• **PROVIDED RECORDS**
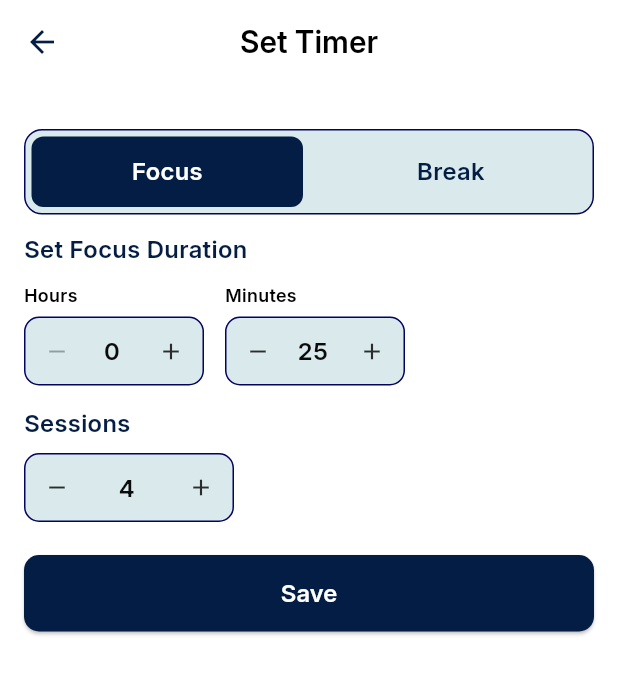
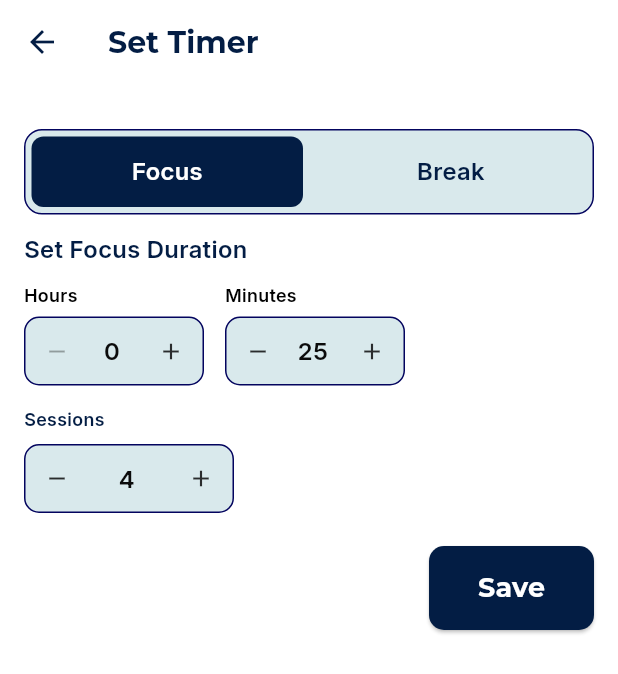
Before and after one commit to HanaKatharine-231401049/StudyMate, a Flutter app: the PomodoroScreen screen opened directly, after a tap on the "play arrow" icon, after a tap on the "repeat" icon, after a tap on "Set Timer", on a phone screen of 412 x 824 dp. Shown: the top 674 px of the screen. Run offline on Flutter 3.47's test engine with Material 3 defaults, Android fonts, the phone set to English and light mode, and no system bars; our stand-ins replace cloud_firestore, firebase_auth, firebase_core, fl_chart, google_fonts, google_sign_in and 1 more; accounts and stored records are empty.

Commit message:
style: update font

```diff
--- a/lib/screens/pomodoro_screen.dart
+++ b/lib/screens/pomodoro_screen.dart
@@ -267,8 +267,8 @@ class _PomodoroScreenState extends State<PomodoroScreen> {
       children: [
         RichText(
           text: TextSpan(
-            style: GoogleFonts.inter(
-              fontSize: 22,
+            style: GoogleFonts.montserratAlternates(
+              fontSize: 24,
               fontWeight: FontWeight.bold,
               color: scheme.onBackground,
             ),
@@ -276,7 +276,7 @@ class _PomodoroScreenState extends State<PomodoroScreen> {
               const TextSpan(text: "It's "),
               TextSpan(
                 text: phaseText,
-                style: TextStyle(
+                style: GoogleFonts.montserratAlternates(
                   color: scheme.primary,
                   fontWeight: FontWeight.bold,
                 ),
@@ -288,8 +288,8 @@ class _PomodoroScreenState extends State<PomodoroScreen> {
         const SizedBox(height: 6),
         RichText(
           text: TextSpan(
-            style: GoogleFonts.inter(
-              fontSize: 22,
+            style: GoogleFonts.montserratAlternates(
+              fontSize: 24,
               fontWeight: FontWeight.bold,
               color: scheme.onBackground,
             ),
@@ -297,7 +297,7 @@ class _PomodoroScreenState extends State<PomodoroScreen> {
               const TextSpan(text: "Let's get those "),
               TextSpan(
                 text: "goals",
-                style: TextStyle(
+                style: GoogleFonts.montserratAlternates(
                   color: scheme.primary,
                   fontWeight: FontWeight.bold,
                 ),
--- a/lib/screens/set_timer_screen.dart
+++ b/lib/screens/set_timer_screen.dart
@@ -430,8 +430,7 @@ class _SetTimerScreenState extends State<SetTimerScreen> {
         Text(
           'Sessions',
           style: GoogleFonts.inter(
-            fontSize: 16,
-            fontWeight: FontWeight.w700,
+            fontSize: 12,
             color: scheme.primary,
           ),
         ),
@@ -483,19 +482,22 @@ class _SetTimerScreenState extends State<SetTimerScreen> {
     return Scaffold(
       backgroundColor: scheme.background,
       appBar: AppBar(
-        backgroundColor: scheme.background,
+        backgroundColor: Colors.transparent,
         elevation: 0,
-        centerTitle: true,
+        iconTheme: IconThemeData(color: scheme.primary),
+        leading: IconButton(
+          icon: Icon(Icons.arrow_back, color: scheme.primary),
+          onPressed: () => Navigator.pop(context),
+        ),
         title: Text(
           'Set Timer',
-          style: GoogleFonts.inter(
-            fontSize: 20,
+          style: GoogleFonts.montserrat(
             fontWeight: FontWeight.bold,
-            color: scheme.onBackground,
+            color: scheme.primary,
           ),
         ),
-        iconTheme: IconThemeData(color: scheme.primary),
       ),
+
       body: SafeArea(
         child: SingleChildScrollView(
           padding: const EdgeInsets.symmetric(horizontal: pad, vertical: 30),
@@ -507,27 +509,31 @@ class _SetTimerScreenState extends State<SetTimerScreen> {
               _sessionsControl(context),
               const SizedBox(height: 22),
 
-              SizedBox(
-                width: double.infinity,
+              Align(
+                alignment: Alignment.centerRight,
+                child: SizedBox(
+                  width: 110,
                   child: ElevatedButton(
                     onPressed: _saveAndReturn,
                     style: ElevatedButton.styleFrom(
                       backgroundColor: scheme.primary,
                       foregroundColor: scheme.onPrimary,
-                    padding: const EdgeInsets.symmetric(vertical: 14),
+                      padding: const EdgeInsets.symmetric(vertical: 15),
                       shape: RoundedRectangleBorder(
                         borderRadius: BorderRadius.circular(10),
                       ),
                     ),
                     child: Text(
                       'Save',
-                    style: GoogleFonts.inter(
-                      fontSize: 16,
-                      fontWeight: FontWeight.w700,
+                      style: GoogleFonts.montserrat(
+                        fontSize: 18,
+                        fontWeight: FontWeight.bold,
                       ),
                     ),
                   ),
                 ),
+              ),
+
 
               const SizedBox(height: 28),
             ],
```
Also changed, not shown: pubspec.lock. Lines whose indentation alone changed are shown as unchanged.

• **EXERCISE PROMPT**
Pull out every line in the material above where "inter" occurs.

• **ANSWER SECTION**
-            style: GoogleFonts.inter(
-            style: GoogleFonts.inter(
           style: GoogleFonts.inter(
-          style: GoogleFonts.inter(
-                    style: GoogleFonts.inter(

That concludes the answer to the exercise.